*** RECORD EXTRACTS Section Begins ***
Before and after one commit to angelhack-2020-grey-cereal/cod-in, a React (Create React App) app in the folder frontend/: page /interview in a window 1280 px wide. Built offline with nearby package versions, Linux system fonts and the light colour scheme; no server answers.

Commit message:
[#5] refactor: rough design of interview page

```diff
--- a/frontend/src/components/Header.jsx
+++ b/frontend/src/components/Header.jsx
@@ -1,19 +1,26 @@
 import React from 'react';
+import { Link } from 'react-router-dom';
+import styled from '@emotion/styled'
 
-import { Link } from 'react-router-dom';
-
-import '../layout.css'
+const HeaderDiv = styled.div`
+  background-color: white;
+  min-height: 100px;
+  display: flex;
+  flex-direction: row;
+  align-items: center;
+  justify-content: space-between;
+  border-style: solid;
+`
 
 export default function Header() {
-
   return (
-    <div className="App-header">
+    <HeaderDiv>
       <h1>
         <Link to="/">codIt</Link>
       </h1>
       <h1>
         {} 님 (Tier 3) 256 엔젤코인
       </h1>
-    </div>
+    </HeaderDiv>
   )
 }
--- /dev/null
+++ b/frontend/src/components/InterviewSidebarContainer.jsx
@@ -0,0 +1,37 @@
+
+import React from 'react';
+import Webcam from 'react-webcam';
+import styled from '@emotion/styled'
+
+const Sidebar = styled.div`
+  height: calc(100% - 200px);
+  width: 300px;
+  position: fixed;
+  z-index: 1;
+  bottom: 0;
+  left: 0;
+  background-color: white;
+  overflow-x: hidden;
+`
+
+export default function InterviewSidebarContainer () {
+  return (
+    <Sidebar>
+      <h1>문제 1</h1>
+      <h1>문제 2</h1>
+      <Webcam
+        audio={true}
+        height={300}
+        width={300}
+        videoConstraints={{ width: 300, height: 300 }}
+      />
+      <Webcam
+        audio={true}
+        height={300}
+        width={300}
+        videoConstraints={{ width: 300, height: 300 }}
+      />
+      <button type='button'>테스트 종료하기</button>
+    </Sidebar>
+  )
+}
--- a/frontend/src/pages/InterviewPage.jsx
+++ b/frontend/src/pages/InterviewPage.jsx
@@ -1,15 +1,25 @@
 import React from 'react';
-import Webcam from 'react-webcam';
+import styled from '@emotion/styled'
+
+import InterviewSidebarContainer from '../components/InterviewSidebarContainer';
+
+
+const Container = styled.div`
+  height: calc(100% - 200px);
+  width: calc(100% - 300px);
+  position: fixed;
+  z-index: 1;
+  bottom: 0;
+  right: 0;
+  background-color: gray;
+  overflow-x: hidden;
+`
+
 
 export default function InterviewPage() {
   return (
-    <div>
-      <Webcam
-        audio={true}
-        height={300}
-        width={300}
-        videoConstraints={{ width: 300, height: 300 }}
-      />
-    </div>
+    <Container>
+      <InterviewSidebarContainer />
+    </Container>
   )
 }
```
*** RECORD EXTRACTS Section Ends ***
WORK INSTRUCTION:
Gather all lines of the records that include the word "width".

OUTPUT OF THE EXERCISE:
+  width: 300px;
+        width={300}
+        videoConstraints={{ width: 300, height: 300 }}
+        width={300}
+        videoConstraints={{ width: 300, height: 300 }}
+  width: calc(100% - 300px);
-        width={300}
-        videoConstraints={{ width: 300, height: 300 }}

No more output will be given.